When it rains, it pours

Published 9:25 pm Friday, August 21, 2009

On the horizon, I could see my retirement years creeping over.

And, halleluiah! I could see my ship coming in – the USS Colonial.

Now, it was not a big ship, but it was sufficient to keep this ol’ gal afloat for a while in the event of the brewing of an unexpected storm.

Sign up for our daily email newsletter

Get the latest news sent to your inbox

For a long while, I was cheerfully sailing along toward Retirement Isle, then the sea got a little uncertain. The waters got rough, the wind howled and dark clouds rolled in.

Some folks on the ship got nervous and lowered the lifeboats, got in and sailed away.

The rain started to fall. The thunder rumbled and the lightning flashed.

Other folks put on life jackets and jumped ship, paddling away with their heads just above the water.

Not me. I was going to ride out the storm.

The waves roared and thundered and crashed into the USS Colonial knocking it this way and that. Beat the ship and battered it until it began to take on water and started to sink. I was standing on the deck when it went down. I was not alone. For the first time, I completely understood the meaning of, “the ship of fools.”

Underwater is not a comfortable place to be, especially if you don’t have a nose clamp. I didn’t.

Now, I’ve never considered myself to be exceptionally smart. I never thought that I could be a brain surgeon, an expert analyst on cable TV or state treasurer, but I did think that I had a little “common sense.”

I don’t.

Even though I had no apparent knowledge of stocks and how they rise and fall, I should have had enough common sense to get off a sinking ship. I was not the captain of Colonial. There was no honor in staying.

But I’m an optimist. Like my granny, I believe that everything will come out in the wash. I just wish that she had told me that sometimes what comes out in the wash goes down the drain – unless you put in the stopper.

Actually, what stock I had in Colonial Bank was not all that much by any standards except mine.

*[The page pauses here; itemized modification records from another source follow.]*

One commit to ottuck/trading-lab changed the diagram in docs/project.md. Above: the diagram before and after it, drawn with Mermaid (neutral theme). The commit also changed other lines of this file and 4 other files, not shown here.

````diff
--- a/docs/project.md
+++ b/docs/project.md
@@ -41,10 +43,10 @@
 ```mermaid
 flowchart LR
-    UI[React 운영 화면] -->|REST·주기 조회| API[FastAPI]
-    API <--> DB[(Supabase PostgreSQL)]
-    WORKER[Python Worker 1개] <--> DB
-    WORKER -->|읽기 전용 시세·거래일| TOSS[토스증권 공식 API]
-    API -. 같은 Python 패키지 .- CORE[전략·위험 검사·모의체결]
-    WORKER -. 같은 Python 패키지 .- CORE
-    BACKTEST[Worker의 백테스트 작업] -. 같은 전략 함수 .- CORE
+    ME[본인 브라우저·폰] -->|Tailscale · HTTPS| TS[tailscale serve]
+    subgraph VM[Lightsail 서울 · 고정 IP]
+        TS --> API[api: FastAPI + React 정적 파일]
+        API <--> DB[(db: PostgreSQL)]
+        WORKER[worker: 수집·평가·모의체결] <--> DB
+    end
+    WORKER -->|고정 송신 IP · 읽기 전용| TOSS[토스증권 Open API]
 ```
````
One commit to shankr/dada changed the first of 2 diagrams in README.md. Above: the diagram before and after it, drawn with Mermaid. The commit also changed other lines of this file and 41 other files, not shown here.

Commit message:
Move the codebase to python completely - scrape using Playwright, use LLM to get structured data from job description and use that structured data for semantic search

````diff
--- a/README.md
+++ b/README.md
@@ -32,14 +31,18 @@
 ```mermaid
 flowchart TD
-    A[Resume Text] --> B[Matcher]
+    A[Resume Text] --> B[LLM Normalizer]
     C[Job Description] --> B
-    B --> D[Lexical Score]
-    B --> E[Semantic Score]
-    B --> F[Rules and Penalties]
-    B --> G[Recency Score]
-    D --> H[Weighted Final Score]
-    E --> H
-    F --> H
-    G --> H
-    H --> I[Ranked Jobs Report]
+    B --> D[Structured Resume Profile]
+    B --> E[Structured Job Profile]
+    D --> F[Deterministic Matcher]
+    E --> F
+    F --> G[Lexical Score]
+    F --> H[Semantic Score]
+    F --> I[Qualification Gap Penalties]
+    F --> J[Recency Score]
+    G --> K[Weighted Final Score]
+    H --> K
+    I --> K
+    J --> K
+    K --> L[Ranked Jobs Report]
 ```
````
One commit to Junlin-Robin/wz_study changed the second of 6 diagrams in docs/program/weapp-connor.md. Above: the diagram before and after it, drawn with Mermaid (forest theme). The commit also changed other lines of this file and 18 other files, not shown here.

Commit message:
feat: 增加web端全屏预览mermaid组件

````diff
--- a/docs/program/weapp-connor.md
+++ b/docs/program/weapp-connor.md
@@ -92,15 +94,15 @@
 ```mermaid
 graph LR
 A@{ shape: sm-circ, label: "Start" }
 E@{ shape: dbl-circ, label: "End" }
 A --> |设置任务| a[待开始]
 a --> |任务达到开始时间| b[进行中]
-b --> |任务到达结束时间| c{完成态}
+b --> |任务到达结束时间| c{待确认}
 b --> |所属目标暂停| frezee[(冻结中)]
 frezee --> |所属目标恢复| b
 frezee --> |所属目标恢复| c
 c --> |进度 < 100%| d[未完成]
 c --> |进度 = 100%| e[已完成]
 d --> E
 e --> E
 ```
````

But it was something that Daddy had entrusted to me, and I didn’t do a good job of looking after it. I’m disappointed about that.

And, as it often happens, “When it rains, it pours.” That’s what Mr. Morton put on his salt boxes to hype his product but, over the years, the slogan has been adapted to fit many adverse situations.

I found it applicable to mine.

In the same week that my ship sank, the transmission went out in my car, the washing machine started to leak, the turntable in the microwave stopped turning, the hot water heater went out and I got shortchanged at a fast-food restaurant.

But in the whole scheme of things, what’s a little bit of rain in our lives. After all, life’s not about waiting for the storm to pass, it’s about learning to dance in the rain.

So the rain was just a reason for me to dance.